<p>Nazi district leader of Franconia Julius Streicher (right), propaganda minister Joseph Goebbels (second from right), and other Nazi officials attend the opening of the exhibition <a href="/narrative/11815/en"><em>Der ewige Jude</em></a> (The Eternal Jew). Munich, Germany, November 8, 1937.</p>

1937: Key Dates

February 27-March 9
German Criminal Police officials round up approximately 2,000 convicted offenders and incarcerate them in concentration camps. This is the first mass roundup of persons not deemed to be political opponents for incarceration in concentration camps.

July 15
The Inspectorate of Concentration Camps opens the Buchenwald concentration camp near the city of Weimar, Germany. Camp authorities will murder at least 56,000 prisoners in the Buchenwald camp system, some 11,000 of them Jews.

November 8
Der Ewige Jude (The Eternal Jew), a Nazi propaganda exhibition, opens in Munich.

November 13
SS chief Heinrich Himmler consolidates the regional chain of command of the SS and police by establishing the position of Higher SS and Police Leader (Höhere SS- und Polizeiführer; HSSPF). The HSSPF will act as Himmler's regional representative and, in times of emergency, command all the SS and police forces stationed in his jurisdiction.

December 14
SS chief and Chief of German Police Heinrich Himmler passes a decree on Preventive Suppression of Crime by the Police (Grunderlaß über vorbeugende Verbrechensbekämpfung durch die Polizei), which facilitates the roundup of persons deemed to be: engaging in chronic “asocial” behavior (Asoziale); habitual criminals (Gewohnheitsverbrecher); or making their living from criminal activity (Berufsverbrecher). The German authorities often include Roma (Gypsies) in these groups.

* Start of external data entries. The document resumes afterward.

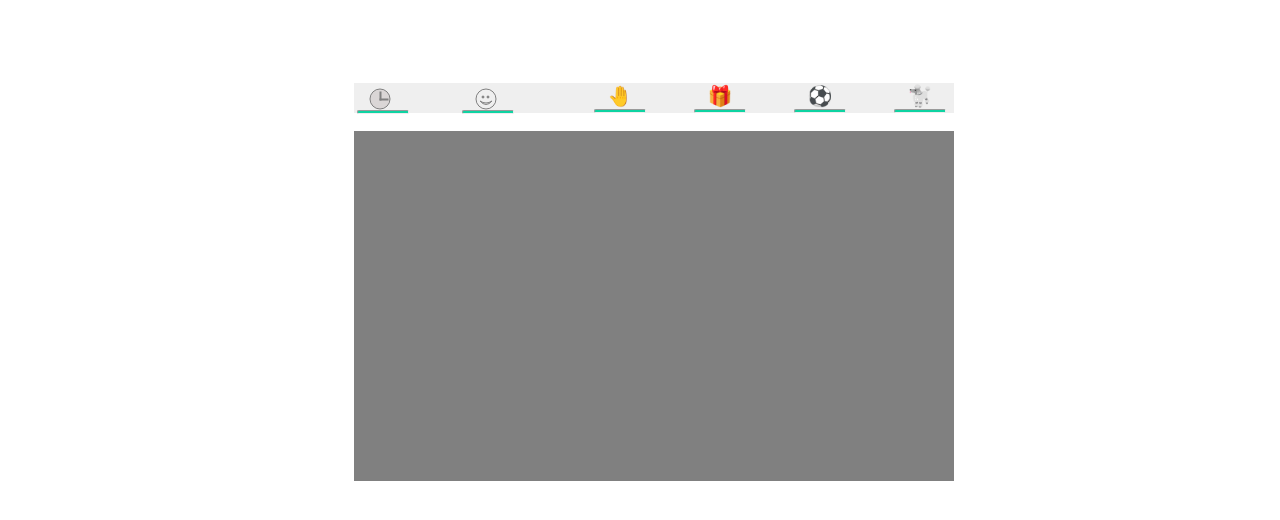
Repository: Gaj123-coder/emoji-search-app
Page: /
These files come from the project's save history. The page is drawn as it stood at one moment and after the next save; the edit follows.
The browser window is 1280 px wide. The pictures show the whole page.
The project was rebuilt for these pictures with package versions that can differ from the ones it lists, and the page was loaded fresh each time.

Above is the page before, as saved 2021-10-31 12:00:22.

### public/index.html
<!DOCTYPE html>
<html>
    <head>
        <title>Emoji Search</title>
        <meta charset="UTF-8">
        <meta name="author" content="Gajanan C Hegde">
        <meta name="description" content="A simple emoji search app using React JS">
        <meta name="view-port" content="width=device-width,initial-scale=1">
        <meta property="og:title" content="emoji">
        <meta property="og:description" content="An emoji searh app">
        <meta property="og:url" content="http://www.emojis..com">
        <meta property="og:image" content="https://seeklogo.com/images/S/smile-with-glasses-emoji-logo-0C5A7F9874-seeklogo.com.png">
        <meta property="twitter:title" content="Emoji Search">
        <meta property="twitter:image" content="https://seeklogo.com/images/S/smile-with-glasses-emoji-logo-0C5A7F9874-seeklogo.com.png">
        <meta property="twitter:description" content="A simple recat js emloji search app">
        <meta property="twitter:card" content="summary_large_page">
        <meta property="facebook:title" content="Emoji Search">
        <meta property="facebook:image" content="https://seeklogo.com/images/S/smile-with-glasses-emoji-logo-0C5A7F9874-seeklogo.com.png">
        <meta property="facebooks:description" content="A simple react app for emoji search">
        <meta proprty="facebook:url" content="https://www.emojis.com">
        <link rel="canonical" href="index.html"/>
    </head>
    <body>
        <div id="root"></div>
    </body>
</html>

### src/App.js
import React,{ useState } from 'react';
import Res from "./Components/Result/result";
import './App.css';
function App() {
  const [emotion,setEmotion]=useState("smiley1");
  const emotionSelector=(event)=>{
    event.preventDefault();
    const ref_id=event.target.id;
    setEmotion(ref_id);
  }
  return (
    <React.Fragment>
      <form className="dec">
        <button type="submit" id="recent1" className="dec-child" onClick={emotionSelector}>
          <svg>
            <circle cx="20" cy="15" r="10px" stroke="grey" strokeWidth="1px" fill="rgb(218, 214, 214)"/>
            <rect x="20" y="8" width="1px" height="8px" stroke="grey" strokeWidth="1px" fill="rgb(218, 214, 214)"/>
            <rect x="20" y="15" width="8px" height="1px" stroke="grey" strokeWidth="1px" fill="rgb(218, 214, 214)"/>
          </svg>
          <hr className="cir-pos" style={{width:"50px",borderRadius:"200px",height:"2px",backgroundColor:"rgb(14, 211, 162)"}}></hr>
        </button>
        <button type="submit" id="smiley1"  className="dec-child" onClick={emotionSelector}>
          <svg>
            <circle cx="26" cy="15" r="10px" stroke="grey" strokeWidth="1px" fill="none"/>
            <path d="M20 17 Q26 21 32 17" stroke="grey" strokeWidth="1px" fill="none"/>
            <path d="M20 17 Q26 24 32 17" stroke="grey" strokeWidth="1px" fill="none"/>
            <circle cx="23" cy="13" r="1" stroke="grey" strokeWidth="1px" fill="grey"/>
            <circle cx="28" cy="13" r="1" stroke="grey" strokeWidth="1px" fill="grey"/>
          </svg>
          <hr  className="smil-pos" style={{width:"50px",borderRadius:"200px",height:"2px",backgroundColor:"rgb(14, 211, 162)"}}></hr>
        </button>
        <button type="submit" id="hands1" className="dec-child" onClick={emotionSelector}>
          <p style={{fontSize:"20px"}}>&#129306;</p>
          <hr className="rem-pos" style={{width:"50px",borderRadius:"200px",height:"2px",backgroundColor:"rgb(14, 211, 162)"}}/>
        </button>
        <button type="submit" id="gift1" className="dec-child" onClick={emotionSelector}>
          <p style={{fontSize:"20px"}}>&#127873;</p>
          <hr className="rem-pos" style={{width:"50px",borderRadius:"200px",height:"2px",backgroundColor:"rgb(14, 211, 162)"}}/>
        </button>
        <button type="submit" id="sports1" className="dec-child" onClick={emotionSelector}>
          <p style={{fontSize:"20px"}}>&#9917;</p>
          <hr className="rem-pos" style={{width:"50px",borderRadius:"200px",height:"2px",backgroundColor:"rgb(14, 211, 162)"}}/>
        </button>
        <button type="submit" id="animals1" className="dec-child" onClick={emotionSelector}>
          <p style={{fontSize:"20px"}}>&#128041;</p>
          <hr className="rem-pos" style={{width:"50px",borderRadius:"200px",height:"2px",backgroundColor:"rgb(14, 211, 162)"}}/>
        </button>
      </form>
      <Res emotion={emotion}/>
    </React.Fragment>
  );
}

export default App;

### src/Components/Result/result.js
import Em from "./res.module.css";
import {sad1,worry1,angry1,happy1,smiley1,animals1,peace1,love1,joy1,laugh1,gift1,smile1,hands1,sports1,supper1,evil1,shy1,tasty1,confuse1,sleepy1} from "../emotions";
const Res=(props)=>{
    return (
        <div className={Em["emoji"]}>

        </div>
    );

}

export default Res;

### src/App.css
.dec{
  width: 700px;
  height:35px;
  position: relative;
  left:19rem;
  top:5rem;
  display:flex;
  flex-direction:row;
  flex-wrap:nowrap;
  align-items: center;
  justify-content: center;
}

.dec-child>svg{
  width:inherit;
  height:inherit;
}

.dec-child{
  height:30px;
  width:100px;
}

.dec-child>p{
  position: relative;
  left:1rem;
  display: inline;
}

.dec-child>hr{
  width:"50px";
  border-radius:"200px";
  height:"2px";
  background-color:"rgb(14, 211, 162)";
}

.cir-pos{
  position: relative;
  right:1.3rem;
  bottom: 0.8rem;
}

.smil-pos{
  position: relative;
  right:1rem;
  bottom: 0.8rem;
}

.rem-pos{
  position: relative;
  left:1rem;
  bottom:5px;
}

.dec-child,.dec-child:hover,:active{
  border:none;
  margin:none;
}

### src/Components/Result/res.module.css
.emoji{
    width: 600px;
    height:350px;
    position: relative;
    left:22.1rem;
    top:6rem;
    background-color: grey;
}

### src/Components/emotions.js
const sad=["128524","128528",'128530',"128532","128542","128546","128549","128557"]
const worry=["128524","128529","128531","128532","128533","128543","128552","128553"]
const angry=["128520","128544","128545","128548","12855"]
const happy=["128512","128513","128514","128518","128522"]
const love=["128525","128535","128536","128537","128538"]
const joy=["128513","128517","128519","128521","128539","128540","128541"]
const laugh=["128513","128514","128518"]
const smile=["128512","128516"]
const gift=["127873","127891","127894","127874","127879","129395","127882","127876"]
const sports=["127939","127943","127947","","","","","","",""]
const hands=["128075","128588","129309","65039","128591","128077","129305","129304","128076","129306"]
const supper=["128526","128527"]
const peace=["128512","128515","128516","128519"]
const evil=["128520"]
const shy=["128522"]
const tasty=["128523"]
const confuse=["128534","128533","128550"]
const sleepy=["128554"]
const animals=["128053","128018","129421","128054","128021","128041","129418","129409","128047"]
const smiley=["128512","128513","128514","128515","128516","128517","128518","128519","128520","128521","128522","128523","128524","128525",
"128526","128527","128528","128529","128530","128531","128532","128533","128534","128535","128536","128537","128538","128539","128540"]

export const smiley1=smiley;
export const peace1=peace;
export const sad1=sad;
export const happy1=happy;
export const worry1=worry;
export const angry1=angry;
export const love1=love;
export const joy1=joy;
export const laugh1=laugh;
export const gift1=gift;
export const smile1=smile;
export const sports1=sports;
export const hands1=hands;
export const supper1=supper;
export const evil1=evil;
export const shy1=shy;
export const tasty1=tasty;
export const confuse1=confuse;
export const sleepy1=sleepy;
export const animals1=animals;

Loaded but not shown: src/index.js (common file); src/index.css (common file)

After the next save:
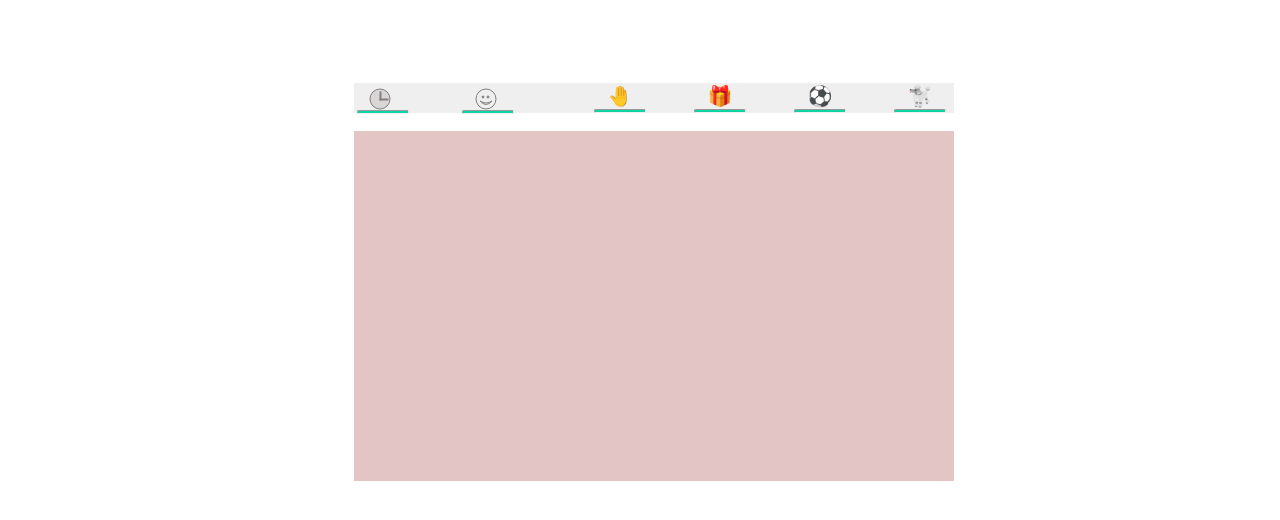
Saved 14 s later.
--- a/src/Components/Result/res.module.css
+++ b/src/Components/Result/res.module.css
@@ -4,5 +4,5 @@
     position: relative;
     left:22.1rem;
     top:6rem;
-    background-color: grey;
+    background-color: rgb(228, 197, 197);
 }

The decree authorizes the German Criminal Police to round up persons suspected of engaging in asocial or criminal behavior without evidence of a specific criminal act, to hold them for an indefinite period of time, and to incarcerate them in concentration camps. By 1943 the German police will send more than 70,000 “asocial” persons and previously convicted criminals to concentration camps. Almost half of them die by the end of 1943.